Tron: Legacy

Monday December 6th 2010

It’s been a year of massively disappointing blockbusters: Alice in Wonderland was instantly forgettable, Iron Man 2 was a distracted mess, Toy Story 3 wasn’t worthy of the franchise it continued, Inception was boring and if I’m honest, even Deathly Hallows was worse than expected.

But none of them come within 300 miles of how unequivocally shit Tron: Legacy is.

With a plot so impenetrably convoluted that it can only be aimed at hardcore fans of the first movie, Legacy labours away under the mistaken impression that most of its audience will be satisfied by nothing more than a lot of blue and orange lights hanging all over the shop. Humour? Emotion? Tension? These are the preserves of lesser action movies, not serious, worthy epics with Daft Punk scores and screenplays by Lost writers.

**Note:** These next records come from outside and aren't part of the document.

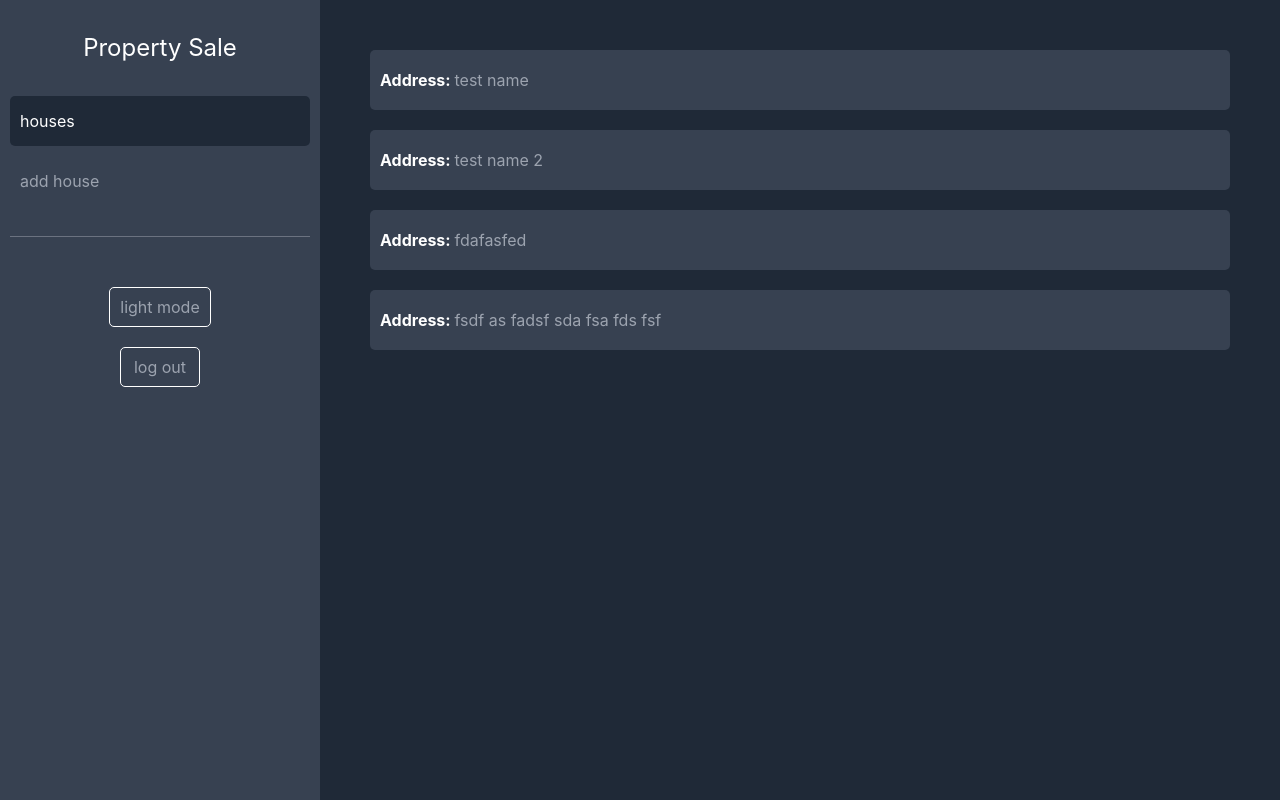
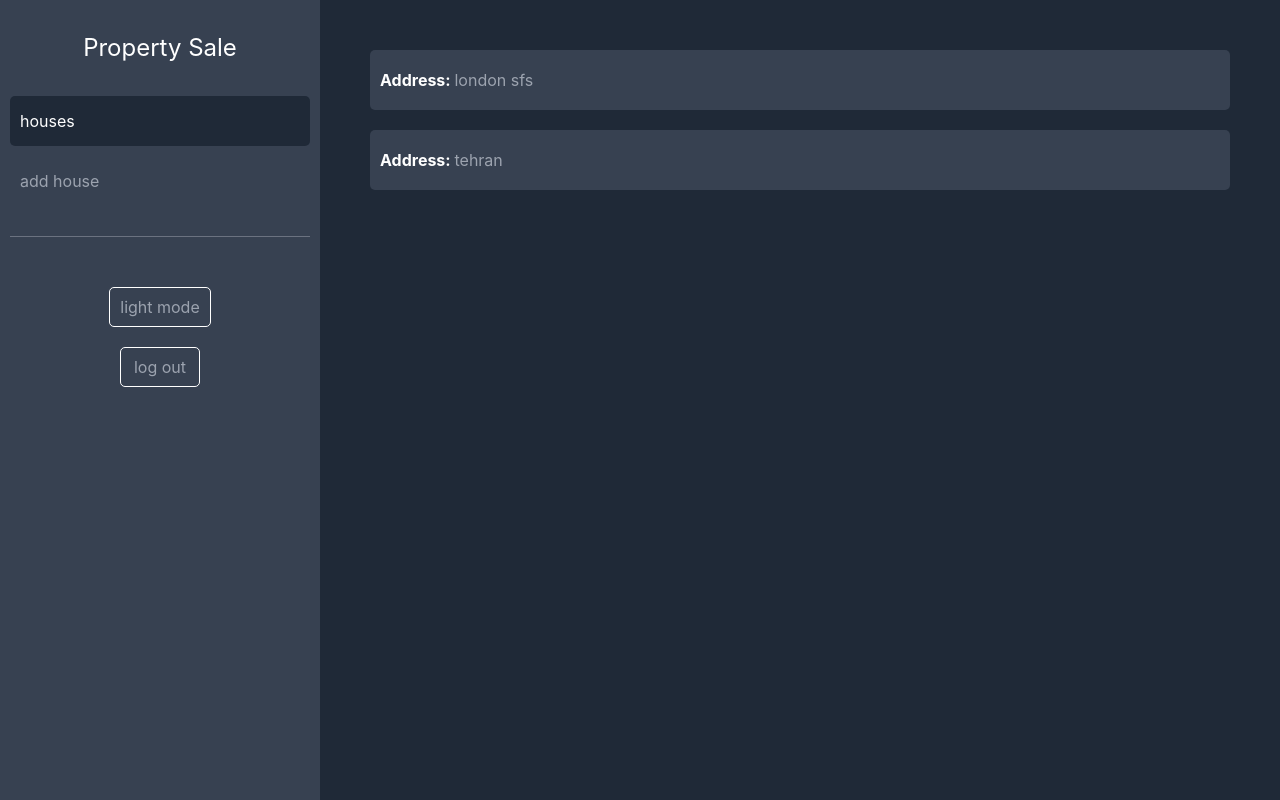
Before and after one commit to SajjadMashhadi/property-sale, a React (Vite) app: page / in a window 1280 px wide. Built offline with nearby package versions, Linux system fonts and the light colour scheme; data requests are answered from the project's data file.

Commit message:
add the functionality of picking location by a marker in the map, include the map in house details page

```diff
--- a/data/db.json
+++ b/data/db.json
@@ -13,26 +13,24 @@
   ],
   "houses": [
     {
-      "id": 1,
-      "address": "test name",
-      "description": "some address"
+      "address": "london sfs ",
+      "description": "fdsafsafsdfsdfsdaf",
+      "phone": "634654634",
+      "position": {
+        "lat": 51.505,
+        "lng": -0.09
+      },
+      "id": 5
     },
     {
-      "id": 2,
-      "address": "test name 2",
-      "description": "some address 2"
-    },
-    {
-      "address": "fdafasfed",
-      "description": "fsd dasf ds d fasdfsf se fwe fa ",
-      "phone": "4213421",
-      "id": 3
-    },
-    {
-      "address": "fsdf as fadsf sda fsa fds fsf",
-      "description": " sdfsa fdsf saf fdsaf daf asda",
-      "phone": "43214234324",
-      "id": 4
+      "address": "tehran ",
+      "description": "dsafa fasfasdf dsaf asf a saf ",
+      "phone": "42141234",
+      "position": {
+        "lat": 35.24561909420681,
+        "lng": 51.67968750000001
+      },
+      "id": 6
     }
   ]
 }
--- a/src/components/addHouse.tsx
+++ b/src/components/addHouse.tsx
@@ -1,13 +1,14 @@
-import { useState } from "react";
+import { useMemo, useRef, useState } from "react";
 import Button from "./button";
 import Input from "./input";
 
-import { MapContainer, TileLayer, useMap, Marker, Popup } from "react-leaflet";
+import { MapContainer, TileLayer, Marker, Popup } from "react-leaflet";
 
 interface house {
   address: string;
   description: string;
   phone: string;
+  position: { lat: number; lng: number };
 }
 
 export default function AddHouse() {
@@ -15,7 +16,24 @@ export default function AddHouse() {
     address: "",
     description: "",
     phone: "",
+    position: { lat: 51.505, lng: -0.09 },
   });
+
+  const markerRef = useRef(null);
+  const eventHandlers = useMemo(
+    () => ({
+      dragend() {
+        const marker = markerRef.current;
+        if (marker != null) {
+          setFormData((formData) => ({
+            ...formData,
+            position: marker.getLatLng(),
+          }));
+        }
+      },
+    }),
+    []
+  );
 
   function handleSubmit(e: React.FormEvent<HTMLFormElement>) {
     e.preventDefault();
@@ -34,7 +52,8 @@ export default function AddHouse() {
   }
 
   return (
-    <div className="overflow-auto w-3/4 flex flex-col gap-[20px] p-[50px]">
+    <div className="overflow-auto w-3/4 flex flex-row justify-center  p-[50px]">
+      <div className="w-[800px] flex flex-col gap-[20px]">
         <h1 className="font-bold text-xl w-full text-center">Add House</h1>
         <form
           className="flex flex-col gap-[30px] items-center  p-[50px]"
@@ -60,7 +79,7 @@ export default function AddHouse() {
           />
 
           <MapContainer
-          style={{ height: "300px", width: "500px" }}
+            style={{ height: "300px", width: "700px", borderRadius: "5px" }}
             center={[51.505, -0.09]}
             zoom={13}
             scrollWheelZoom={false}
@@ -69,9 +88,14 @@ export default function AddHouse() {
               attribution='&copy; <a href="https://www.openstreetmap.org/copyright">OpenStreetMap</a> contributors'
               url="https://{s}.tile.openstreetmap.org/{z}/{x}/{y}.png"
             />
-          <Marker position={[51.505, -0.09]}>
+            <Marker
+              draggable={true}
+              eventHandlers={eventHandlers}
+              position={formData.position}
+              ref={markerRef}
+            >
               <Popup>
-              A pretty CSS3 popup. <br /> Easily customizable.
+                <span>drag the marker</span>
               </Popup>
             </Marker>
           </MapContainer>
@@ -79,5 +103,6 @@ export default function AddHouse() {
           <Button text="Add" />
         </form>
       </div>
+    </div>
   );
 }
--- a/src/components/house.tsx
+++ b/src/components/house.tsx
@@ -1,6 +1,7 @@
 import { useParams } from "react-router-dom";
 import useFetch from "../api/useFetch";
 import DetailFiels from "./detailField";
+import { MapContainer, TileLayer, Marker } from "react-leaflet";
 
 export default function House() {
   const { id } = useParams();
@@ -24,6 +25,18 @@ export default function House() {
         <h1 className="font-bold text-xl w-full pl-[20px]">House Details</h1>
         <DetailFiels title="Address" content={house.address} />
         <DetailFiels title="Description" content={house.description} />
+        <MapContainer
+          style={{ height: "300px", width: "700px", borderRadius: "5px" }}
+          center={[house.position.lat, house.position.lng]}
+          zoom={13}
+          scrollWheelZoom={false}
+        >
+          <TileLayer
+            attribution='&copy; <a href="https://www.openstreetmap.org/copyright">OpenStreetMap</a> contributors'
+            url="https://{s}.tile.openstreetmap.org/{z}/{x}/{y}.png"
+          />
+          <Marker draggable={false} position={house.position}></Marker>
+        </MapContainer>
       </div>
     );
   }
--- a/src/components/input.tsx
+++ b/src/components/input.tsx
@@ -10,7 +10,7 @@ export default function Input({
   handleChange: (e: React.ChangeEvent<HTMLInputElement>) => void;
 }) {
   return (
-    <div className="w-full flex flex-row justify-between items-center px-[50px]">
+    <div className="w-full flex flex-row justify-between items-center ">
       <label htmlFor={label}>{label}: </label>
       <input
         onChange={(e) => handleChange(e)}
```
Lines whose indentation alone changed are shown as unchanged.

Relative newcomer Garrett Hedlund is particularly devoid of charisma as cocky young wiz-kid Sam Flynn. Or is he an awkward loner? Or a smooth ladies’ man? The movie doesn’t seem to know and I’m certainly none the wiser.

In fact, the one person whose character even approaches definition is Michael Sheen, who swans about being all Flash Gordon for 10 minutes in a movie that otherwise takes itself more seriously than The Dark Knight. And if you thought he was at risk of playing a fictional character for once, fear not. It’s pretty clear who his performance is channeling:

Inevitably, there are some ‘visually stunning’ moments when The Zone or The Tron or The Grid or whatever it’s called is introduced, but once you get used to the movie being set in the Blu-ray section of the Oxford Street HMV, there’s relatively little joy to be had (even in the aspect-ratio-shifting comfort of the IMAX).

It’s a sad indictment of big-budget moviemaking today that $300 million has been put into a movie in which even the most basic of human emotions are reduced to sterile, abstract forms. They are goals to be chased; concepts for Jeff Bridges to blankly eulogise over, rather than feelings that might actually help to define the movie’s characters and justify their actions. After all, who cares when the film geeks love the new light cycles and the music blogs love the soundtrack? The box office report writes itself.

Arrogant, hollow and inescapably boring, here’s hoping we have to wait more than 28 years for the inevitable part three.

tl;dr There’s nothing to like.